European Company and Financial Law Review (ECFR,) February 2010
21 Pages Posted: 10 Mar 2010
Securities laws around the world agree that purchasing or selling financial instruments in possession of non-public, price-relevant information does not by itself constitute insider dealing. However, requiring more than the knowing possession of such information while trading – e.g. requiring some kind of fraudulent intent – might impede the effectiveness of any insider trading prohibition. Therefore, securities laws worldwide have to answer the question what exactly constitutes the mens rea requirement of insider trading. In a recent preliminary ruling, the European Court of Justice (“ECJ”, the “Court”) answered this question for the EU insider trading prohibition in Art. 2(1) of Directive 2003/6/EC (“Market Abuse Directive”, “MAD”). After discussing the factual background and reasoning of the decision [I)], this article provides an assessment from a comparative and methodological perspective, arguing that the Court should have exercised more judicial self-restraint [II)1) and II)2)]. It concludes with a summary of the most important dogmatic questions raised by Spector [II)3)].

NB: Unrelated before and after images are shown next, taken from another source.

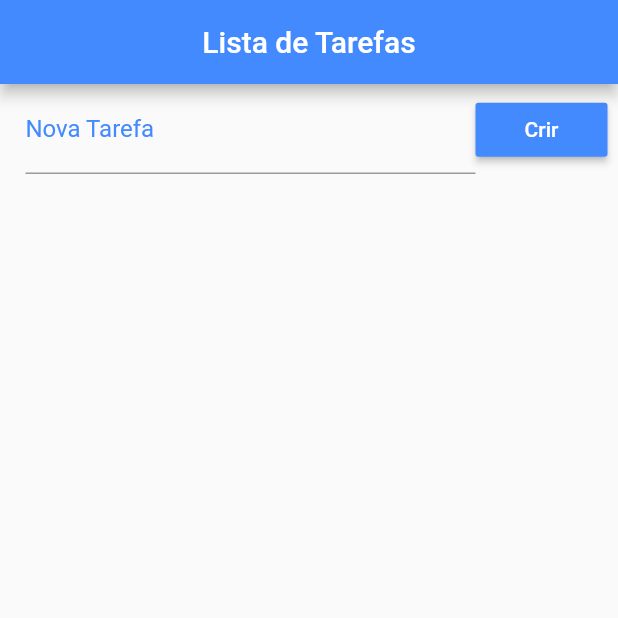
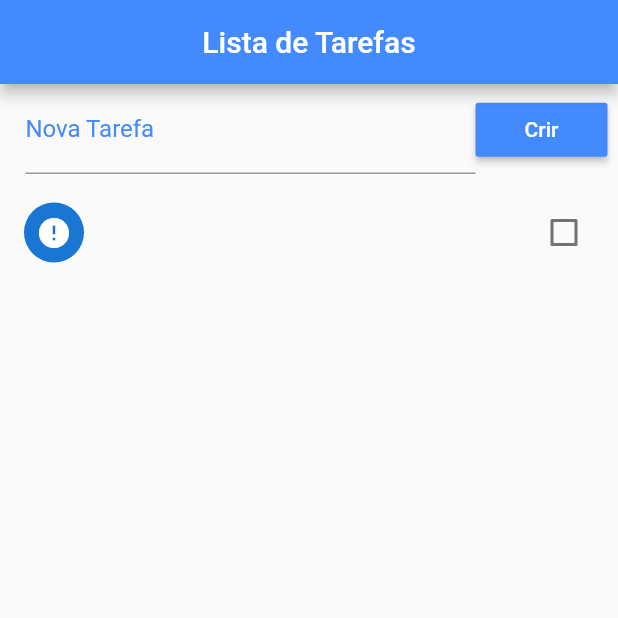
Before and after one commit to danielfmpc/flutter_lista_tarefas, a Flutter app: the screen it shows after launch, after a tap on "Crir", on a phone screen of 412 x 824 dp, the top half of it. Run offline on Flutter 3.47's test engine with Material 2 defaults, Android fonts, the phone set to English and light mode, and no system bars.

Commit message:
Criando Map e Listando ToDo

```diff
--- a/lib/home.dart
+++ b/lib/home.dart
@@ -10,7 +10,18 @@ class Home extends StatefulWidget {
 }
 
 class _HomeState extends State<Home> {
+  final _textEditingController = TextEditingController();
   List _toDoList = [];
+
+  void _addToDoList(){
+    setState(() {
+      Map<String, dynamic> newToDo = Map();
+      newToDo["title"] = _textEditingController.text;
+      _textEditingController.text = "";
+      newToDo["ok"] = false;
+      _toDoList.add(newToDo);
+    });
+  }
 
   @override
   Widget build(BuildContext context) {
@@ -20,8 +31,7 @@ class _HomeState extends State<Home> {
         backgroundColor: Colors.blueAccent,
         centerTitle: true,
       ),
-      body: SingleChildScrollView(
-        child: Column(
+      body: Column(
         children: <Widget>[
           Container(
             padding: EdgeInsets.fromLTRB(17, 1, 7, 1),
@@ -29,6 +39,7 @@ class _HomeState extends State<Home> {
               children: <Widget>[
                 Expanded(
                   child: TextField(
+                    controller: _textEditingController,
                     decoration: InputDecoration(
                       labelText: "Nova Tarefa",
                       labelStyle: TextStyle(
@@ -43,13 +54,34 @@ class _HomeState extends State<Home> {
                   ),
                   textColor: Colors.white,
                   color: Colors.blueAccent,
-                    onPressed: (){}
+                  onPressed: _addToDoList,
                 ),
               ],
             ),
           ),
+          Expanded(
+            child: ListView.builder(
+              padding: EdgeInsets.only(top: 10),
+              itemCount: _toDoList.length,
+              itemBuilder: (context, index){
+                return CheckboxListTile(
+                  title: Text(_toDoList[index]["title"]),
+                  value: _toDoList[index]["ok"],
+                  onChanged: (value){
+                    setState(() {
+                      _toDoList[index]["ok"] = value;
+                    });
+                  },
+                  secondary: CircleAvatar(
+                    child: Icon(
+                      _toDoList[index]["ok"] ? Icons.check : Icons.error
+                    ),
+                  ),
+                );
+              },
+            ),
+          ),
         ],
-        ),
       ),
     );
   }
```
Lines whose indentation alone changed are shown as unchanged.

Keywords: insider trading, insider dealing, market abuse, securities regulation, ECJ, EU-Law, Spector
JEL Classification: K22
Suggested Citation: Suggested Citation
Klöhn, Lars, The European Insider Trading Regulation after the ECJ’s Spector Photo Group Decision. European Company and Financial Law Review (ECFR,) February 2010. Available at SSRN: https://ssrn.com/abstract=1566943